A few years ago, I went digging through the attic in search of all my old Legos. My search, however, was primarily focused on finding one set in particular: Jango Fett’s Slave 1 It proved somewhat difficult. My rather large collection was mostly unsorted, and it took a good while before I even found all the Lego boxes. Naturally, the box that had the particular parts that I was searching for was the last to be found.
After I quite thorough search of the attic I found them; dark blue, two by eight slopes, and a large sloped smoke grey canopy. With a quick Google search, I pulled up the instructions for set #7153 and got to work. A week or so later – after ordering a few missing parts – I had a complete set. My renewed interest in Lego, however, had lead me to discover the world of MOC’s. One MOC in particular had a great influence on the evolution of my Slave 1, and on my interest in custom Legos as a whole.
The Odd Mancat Firespray. A custom Slave 1 inspired set created by Flickr user Maelven. It’s sleekness, and brick-defying curves were unlike anything Lego I had ever seen up to that point. Using this model as my inspiration, I set out to modify my Jango Fett model using similar techniques. I didn’t have the funding or the resources to attempt a full sized UCS, so I settled for an attempt at creating a smaller version more akin to the scale of the official Jango Fett ship I already had.
I was mostly success, though the project was never fully finished. I designed the ship as far as I could using LDD. The limitations of the software forced me to put off finishing it until I could buy the parts, which didn’t end up happening.
Lego recently released their UCS Boba Fett Slave 1 and rekindled with it my desire to build the ultimate Jango Fett Slave 1. The UCS is an awesome set, however I couldn’t help but thinking it could use some improvements. For one, I wanted a Jango Fett version, but mostly it lacked the perfect smoothness of the Odd Mancat Firespray. The dish was jagged and rough, and the shoulders not nearly as sleek. The main fuselage, however, and the overall scale and shape were flawless.

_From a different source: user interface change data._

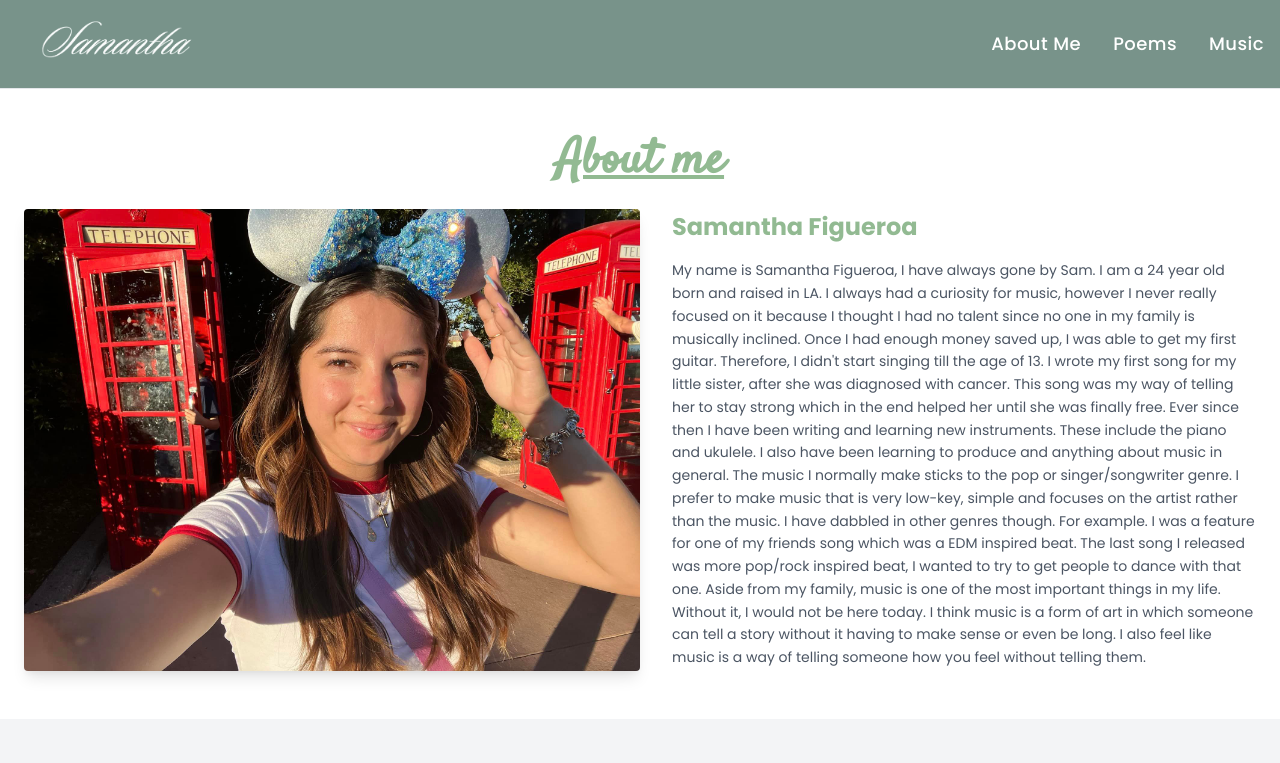
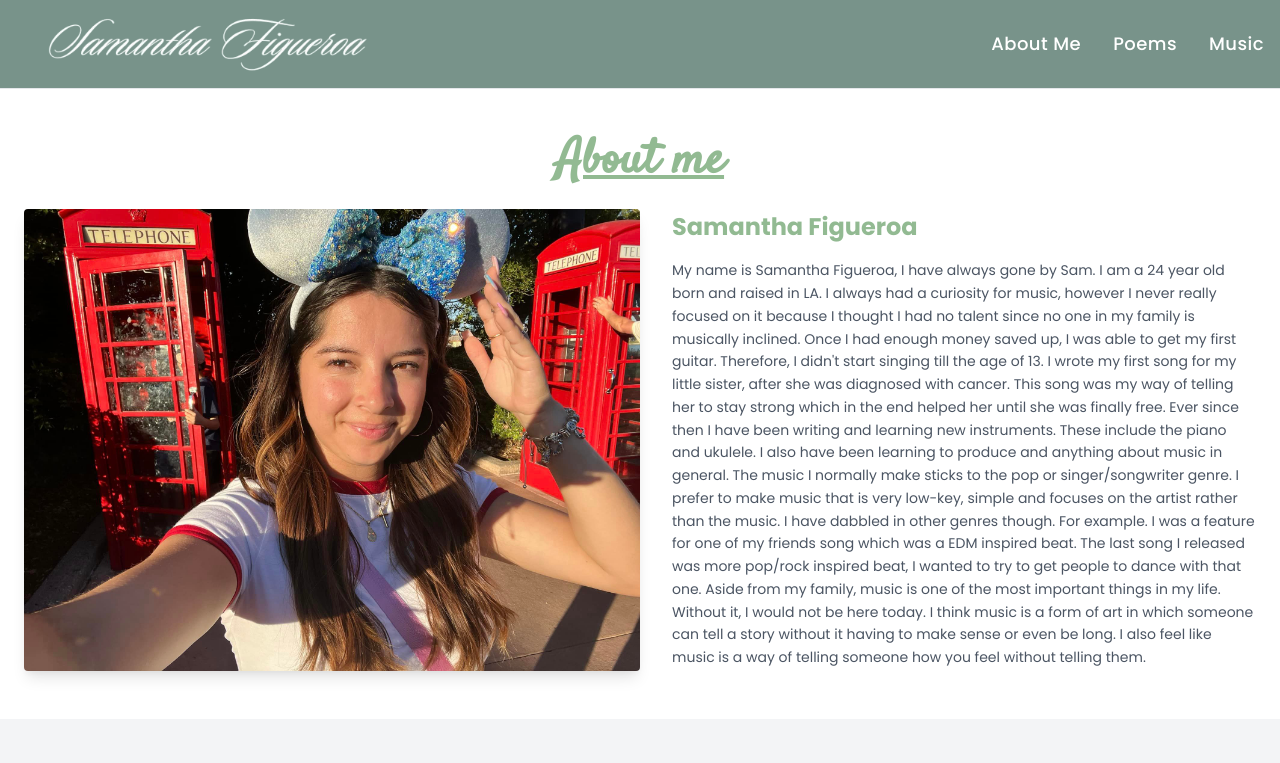
Before and after one commit to Zadkiel26/Sam_Portfolio, a website: page src/index.html in a window 1280 px wide. Shown: the top 763 px of the page. Drawn offline with nearby package versions, Linux system fonts and the light colour scheme.

Commit message:
Added another logo

```diff
--- a/src/index.html
+++ b/src/index.html
@@ -20,7 +20,7 @@
         <nav class="nav-bg w-full border-b" id="navbar">
             <div class="max-w-screen-xl flex flex-wrap items-center justify-between mx-auto p-4">
                 <a href="index.html" class="flex items-center space-x-3 rtl:space-x-reverse">
-                    <img src="./assets/Samantha_Logo.png" class="h-14" alt="Samantha Logo">
+                    <img src="./assets/Samantha_Logo1.png" class="h-14" alt="Samantha Logo">
                 </a>
 
                 <!-- Hamburger Button -->
```
Also changed, not shown: src/assets/Samantha_Logo.png (deleted), src/assets/Samantha_Logo1.png (added).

So I pulled out LDD and started messing around with some ideas for the main dish using two by eight slopes. A few hours in, and I realized I had something. As I began to reach the limits of LDD, I started experimenting with L-Draw software, which I had messed with a little before, but been intimidated by. Eventually, I had a nearly completed model. Using Bricklink, I collected the nearly 1900 pieces in about 13 separate orders.
The completed model is a personal favorite mine (as far as my customs creations are concerned). I prefer the smoother dish to Lego’s more jagged design and also the more accurate “wheel well” for the shoulders. The transition between the shoulders and cockpit are another notable improvement in the model’s sleekness. I also used a lot more tiles on the fuselage for a smoother overall look.